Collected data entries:
╭──

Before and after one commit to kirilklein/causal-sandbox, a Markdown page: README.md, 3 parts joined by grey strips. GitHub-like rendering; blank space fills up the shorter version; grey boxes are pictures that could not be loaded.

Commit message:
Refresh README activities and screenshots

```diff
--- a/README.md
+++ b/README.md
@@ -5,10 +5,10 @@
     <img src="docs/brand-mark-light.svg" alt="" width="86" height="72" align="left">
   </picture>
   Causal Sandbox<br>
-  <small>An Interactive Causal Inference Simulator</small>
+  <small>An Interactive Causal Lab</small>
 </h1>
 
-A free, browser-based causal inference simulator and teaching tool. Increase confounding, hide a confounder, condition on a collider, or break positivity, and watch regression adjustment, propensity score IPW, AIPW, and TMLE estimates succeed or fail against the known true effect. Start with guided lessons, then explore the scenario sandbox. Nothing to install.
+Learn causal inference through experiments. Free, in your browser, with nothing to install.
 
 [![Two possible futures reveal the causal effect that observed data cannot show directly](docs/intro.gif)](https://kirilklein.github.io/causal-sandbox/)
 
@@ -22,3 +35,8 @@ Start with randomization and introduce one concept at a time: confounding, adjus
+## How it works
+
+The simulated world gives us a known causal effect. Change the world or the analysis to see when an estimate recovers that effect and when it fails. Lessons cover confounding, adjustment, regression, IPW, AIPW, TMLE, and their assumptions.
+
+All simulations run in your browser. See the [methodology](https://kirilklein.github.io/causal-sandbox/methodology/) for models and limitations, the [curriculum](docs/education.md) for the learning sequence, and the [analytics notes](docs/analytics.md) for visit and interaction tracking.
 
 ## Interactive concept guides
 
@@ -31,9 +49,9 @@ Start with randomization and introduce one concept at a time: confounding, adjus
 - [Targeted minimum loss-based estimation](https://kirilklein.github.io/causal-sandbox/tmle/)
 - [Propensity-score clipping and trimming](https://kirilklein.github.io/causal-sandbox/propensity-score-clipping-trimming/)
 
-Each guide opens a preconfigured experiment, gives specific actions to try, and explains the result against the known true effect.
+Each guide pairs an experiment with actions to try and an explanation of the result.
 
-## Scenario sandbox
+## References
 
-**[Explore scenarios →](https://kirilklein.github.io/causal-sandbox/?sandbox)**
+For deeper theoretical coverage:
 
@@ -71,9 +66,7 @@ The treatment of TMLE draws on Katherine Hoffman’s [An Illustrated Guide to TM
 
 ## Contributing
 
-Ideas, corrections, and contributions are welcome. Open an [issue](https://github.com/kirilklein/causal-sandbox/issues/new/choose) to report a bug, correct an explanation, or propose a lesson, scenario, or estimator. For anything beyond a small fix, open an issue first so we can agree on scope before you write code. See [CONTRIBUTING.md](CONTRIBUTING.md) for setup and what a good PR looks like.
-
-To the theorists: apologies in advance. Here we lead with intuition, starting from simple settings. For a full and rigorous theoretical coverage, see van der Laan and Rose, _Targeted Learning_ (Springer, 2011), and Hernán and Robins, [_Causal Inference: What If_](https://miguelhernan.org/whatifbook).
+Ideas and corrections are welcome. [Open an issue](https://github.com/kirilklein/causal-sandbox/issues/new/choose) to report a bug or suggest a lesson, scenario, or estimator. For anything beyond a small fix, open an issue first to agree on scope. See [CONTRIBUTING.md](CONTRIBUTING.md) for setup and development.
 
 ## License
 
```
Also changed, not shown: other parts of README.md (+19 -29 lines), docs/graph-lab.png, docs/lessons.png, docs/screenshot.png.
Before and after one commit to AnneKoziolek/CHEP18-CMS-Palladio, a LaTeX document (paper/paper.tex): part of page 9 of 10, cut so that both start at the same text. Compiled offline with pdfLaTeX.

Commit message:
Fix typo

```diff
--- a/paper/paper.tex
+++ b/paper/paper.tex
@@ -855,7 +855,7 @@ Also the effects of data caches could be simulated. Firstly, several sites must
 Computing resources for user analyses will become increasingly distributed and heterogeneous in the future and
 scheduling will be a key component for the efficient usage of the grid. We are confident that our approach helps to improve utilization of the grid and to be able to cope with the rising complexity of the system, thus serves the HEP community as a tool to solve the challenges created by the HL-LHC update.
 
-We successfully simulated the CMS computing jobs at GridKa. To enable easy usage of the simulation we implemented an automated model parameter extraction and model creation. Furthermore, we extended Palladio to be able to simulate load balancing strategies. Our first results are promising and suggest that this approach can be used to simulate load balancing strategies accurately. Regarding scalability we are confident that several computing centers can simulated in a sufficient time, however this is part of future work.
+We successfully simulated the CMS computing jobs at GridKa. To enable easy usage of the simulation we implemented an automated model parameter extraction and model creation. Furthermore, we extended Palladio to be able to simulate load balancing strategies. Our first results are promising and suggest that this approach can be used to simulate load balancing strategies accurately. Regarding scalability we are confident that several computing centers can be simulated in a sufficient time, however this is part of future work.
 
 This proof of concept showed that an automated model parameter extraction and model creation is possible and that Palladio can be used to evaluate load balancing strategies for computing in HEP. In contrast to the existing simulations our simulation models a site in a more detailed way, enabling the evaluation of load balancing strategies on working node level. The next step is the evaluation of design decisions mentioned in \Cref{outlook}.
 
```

╰──

Down to the last line, return the data above exactly.

Before and after one commit to kirilklein/causal-sandbox, a Markdown page: README.md, 3 parts joined by grey strips. GitHub-like rendering; blank space fills up the shorter version; grey boxes are pictures that could not be loaded.

Commit message:
Refresh README activities and screenshots

```diff
--- a/README.md
+++ b/README.md
@@ -5,10 +5,10 @@
     <img src="docs/brand-mark-light.svg" alt="" width="86" height="72" align="left">
   </picture>
   Causal Sandbox<br>
-  <small>An Interactive Causal Inference Simulator</small>
+  <small>An Interactive Causal Lab</small>
 </h1>
 
-A free, browser-based causal inference simulator and teaching tool. Increase confounding, hide a confounder, condition on a collider, or break positivity, and watch regression adjustment, propensity score IPW, AIPW, and TMLE estimates succeed or fail against the known true effect. Start with guided lessons, then explore the scenario sandbox. Nothing to install.
+Learn causal inference through experiments. Free, in your browser, with nothing to install.
 
 [![Two possible futures reveal the causal effect that observed data cannot show directly](docs/intro.gif)](https://kirilklein.github.io/causal-sandbox/)
 
@@ -22,3 +35,8 @@ Start with randomization and introduce one concept at a time: confounding, adjus
+## How it works
+
+The simulated world gives us a known causal effect. Change the world or the analysis to see when an estimate recovers that effect and when it fails. Lessons cover confounding, adjustment, regression, IPW, AIPW, TMLE, and their assumptions.
+
+All simulations run in your browser. See the [methodology](https://kirilklein.github.io/causal-sandbox/methodology/) for models and limitations, the [curriculum](docs/education.md) for the learning sequence, and the [analytics notes](docs/analytics.md) for visit and interaction tracking.
 
 ## Interactive concept guides
 
@@ -31,9 +49,9 @@ Start with randomization and introduce one concept at a time: confounding, adjus
 - [Targeted minimum loss-based estimation](https://kirilklein.github.io/causal-sandbox/tmle/)
 - [Propensity-score clipping and trimming](https://kirilklein.github.io/causal-sandbox/propensity-score-clipping-trimming/)
 
-Each guide opens a preconfigured experiment, gives specific actions to try, and explains the result against the known true effect.
+Each guide pairs an experiment with actions to try and an explanation of the result.
 
-## Scenario sandbox
+## References
 
-**[Explore scenarios →](https://kirilklein.github.io/causal-sandbox/?sandbox)**
+For deeper theoretical coverage:
 
@@ -71,9 +66,7 @@ The treatment of TMLE draws on Katherine Hoffman’s [An Illustrated Guide to TM
 
 ## Contributing
 
-Ideas, corrections, and contributions are welcome. Open an [issue](https://github.com/kirilklein/causal-sandbox/issues/new/choose) to report a bug, correct an explanation, or propose a lesson, scenario, or estimator. For anything beyond a small fix, open an issue first so we can agree on scope before you write code. See [CONTRIBUTING.md](CONTRIBUTING.md) for setup and what a good PR looks like.
-
-To the theorists: apologies in advance. Here we lead with intuition, starting from simple settings. For a full and rigorous theoretical coverage, see van der Laan and Rose, _Targeted Learning_ (Springer, 2011), and Hernán and Robins, [_Causal Inference: What If_](https://miguelhernan.org/whatifbook).
+Ideas and corrections are welcome. [Open an issue](https://github.com/kirilklein/causal-sandbox/issues/new/choose) to report a bug or suggest a lesson, scenario, or estimator. For anything beyond a small fix, open an issue first to agree on scope. See [CONTRIBUTING.md](CONTRIBUTING.md) for setup and development.
 
 ## License
 
```
Also changed, not shown: other parts of README.md (+19 -29 lines), docs/graph-lab.png, docs/lessons.png, docs/screenshot.png.
Before and after one commit to AnneKoziolek/CHEP18-CMS-Palladio, a LaTeX document (paper/paper.tex): part of page 9 of 10, cut so that both start at the same text. Compiled offline with pdfLaTeX.

Commit message:
Fix typo

```diff
--- a/paper/paper.tex
+++ b/paper/paper.tex
@@ -855,7 +855,7 @@ Also the effects of data caches could be simulated. Firstly, several sites must
 Computing resources for user analyses will become increasingly distributed and heterogeneous in the future and
 scheduling will be a key component for the efficient usage of the grid. We are confident that our approach helps to improve utilization of the grid and to be able to cope with the rising complexity of the system, thus serves the HEP community as a tool to solve the challenges created by the HL-LHC update.
 
-We successfully simulated the CMS computing jobs at GridKa. To enable easy usage of the simulation we implemented an automated model parameter extraction and model creation. Furthermore, we extended Palladio to be able to simulate load balancing strategies. Our first results are promising and suggest that this approach can be used to simulate load balancing strategies accurately. Regarding scalability we are confident that several computing centers can simulated in a sufficient time, however this is part of future work.
+We successfully simulated the CMS computing jobs at GridKa. To enable easy usage of the simulation we implemented an automated model parameter extraction and model creation. Furthermore, we extended Palladio to be able to simulate load balancing strategies. Our first results are promising and suggest that this approach can be used to simulate load balancing strategies accurately. Regarding scalability we are confident that several computing centers can be simulated in a sufficient time, however this is part of future work.
 
 This proof of concept showed that an automated model parameter extraction and model creation is possible and that Palladio can be used to evaluate load balancing strategies for computing in HEP. In contrast to the existing simulations our simulation models a site in a more detailed way, enabling the evaluation of load balancing strategies on working node level. The next step is the evaluation of design decisions mentioned in \Cref{outlook}.
 
```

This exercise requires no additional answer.